╭─ Records for processing

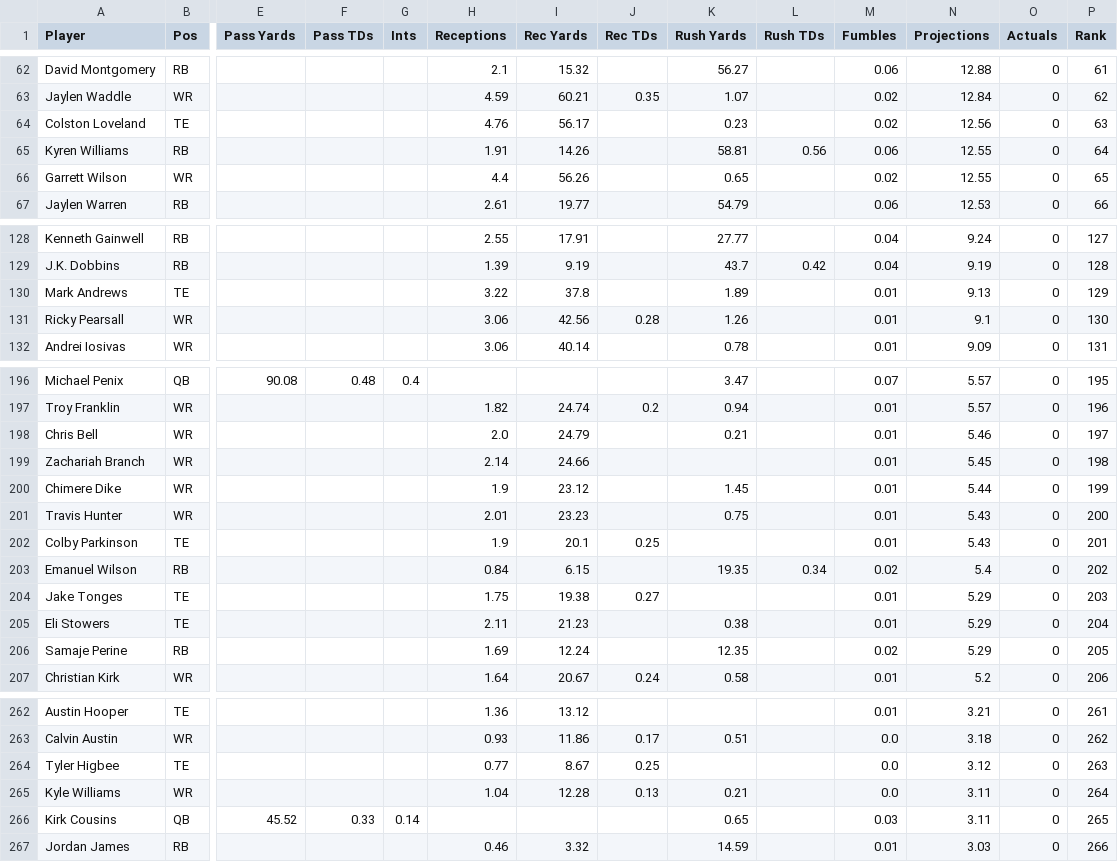
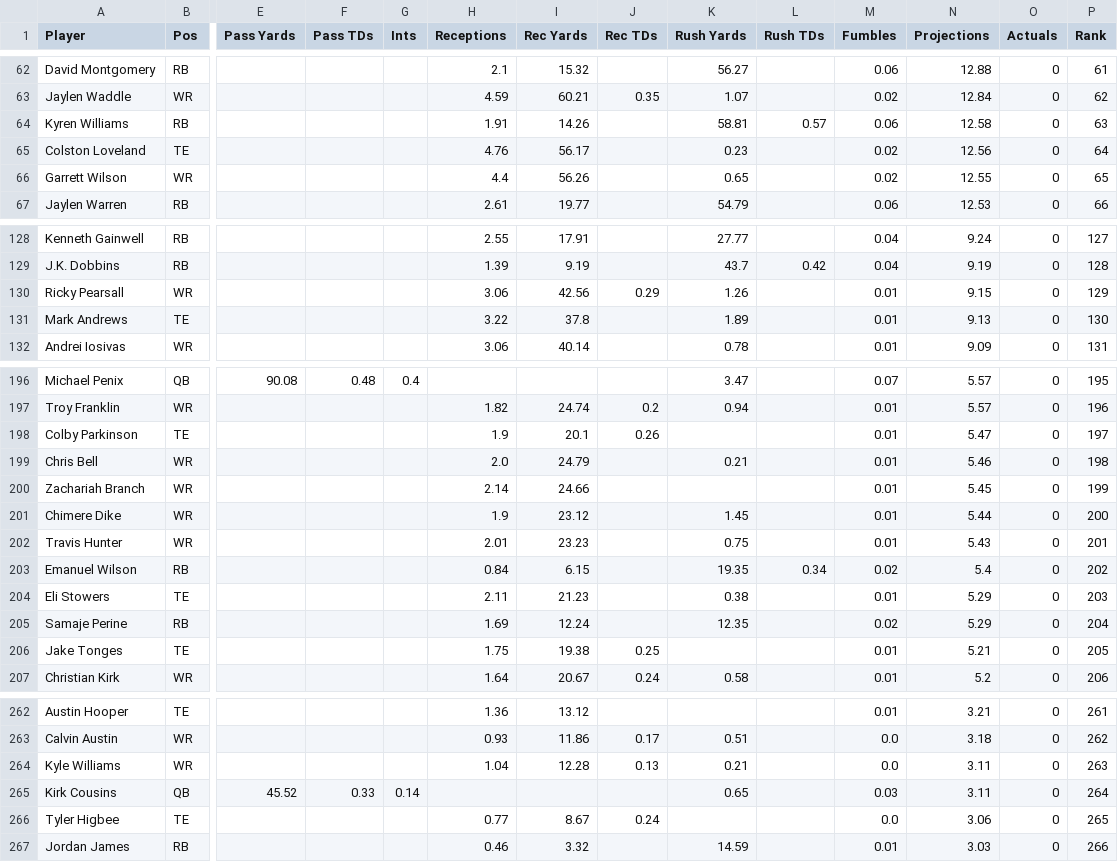
Before and after one commit to Louieza23/wwo_data, a CSV file: props.csv, drawn as a sheet; only a part is shown, gaps mark what is left out; removed rows and columns are numbered as before the commit, all else as after; rows hold the shown columns only; the diff covers the shown part only; the diff names each change by its address in the sheet, - before the commit and + after, or states it on an @@ line.

```diff
--- a/props.csv
+++ b/props.csv
+row 64: Kyren Williams | RB |  |  |  | 1.91 | 14.26 |  | 58.81 | 0.57 | 0.06 | 12.58 | 0 | 63
-P65 (Rank): 63
+P65 (Rank): 64
-row 65: Kyren Williams | RB |  |  |  | 1.91 | 14.26 |  | 58.81 | 0.56 | 0.06 | 12.55 | 0 | 64
+row 130: Ricky Pearsall | WR |  |  |  | 3.06 | 42.56 | 0.29 | 1.26 |  | 0.01 | 9.15 | 0 | 129
-P131 (Rank): 129
+P131 (Rank): 130
-row 131: Ricky Pearsall | WR |  |  |  | 3.06 | 42.56 | 0.28 | 1.26 |  | 0.01 | 9.1 | 0 | 130
+row 198: Colby Parkinson | TE |  |  |  | 1.9 | 20.1 | 0.26 |  |  | 0.01 | 5.47 | 0 | 197
-P199 (Rank): 197
+P199 (Rank): 198
-P200 (Rank): 198
+P200 (Rank): 199
-P201 (Rank): 199
+P201 (Rank): 200
-P202 (Rank): 200
+P202 (Rank): 201
-row 202: Colby Parkinson | TE |  |  |  | 1.9 | 20.1 | 0.25 |  |  | 0.01 | 5.43 | 0 | 201
-row 204: Jake Tonges | TE |  |  |  | 1.75 | 19.38 | 0.27 |  |  | 0.01 | 5.29 | 0 | 203
-P204 (Rank): 204
+P204 (Rank): 203
-P205 (Rank): 205
+P205 (Rank): 204
+row 206: Jake Tonges | TE |  |  |  | 1.75 | 19.38 | 0.25 |  |  | 0.01 | 5.21 | 0 | 205
-row 264: Tyler Higbee | TE |  |  |  | 0.77 | 8.67 | 0.25 |  |  | 0.0 | 3.12 | 0 | 263
-P264 (Rank): 264
+P264 (Rank): 263
-P265 (Rank): 265
+P265 (Rank): 264
+row 266: Tyler Higbee | TE |  |  |  | 0.77 | 8.67 | 0.24 |  |  | 0.0 | 3.06 | 0 | 265
```
Also changed, not shown: 4 added rows, 4 removed rows and 8 edited cells elsewhere in this file, 1 other file.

╰─

Exercise goal:
A single number is needed: the count of lines in the records that contain "Kyren".

Result of the exercise:
2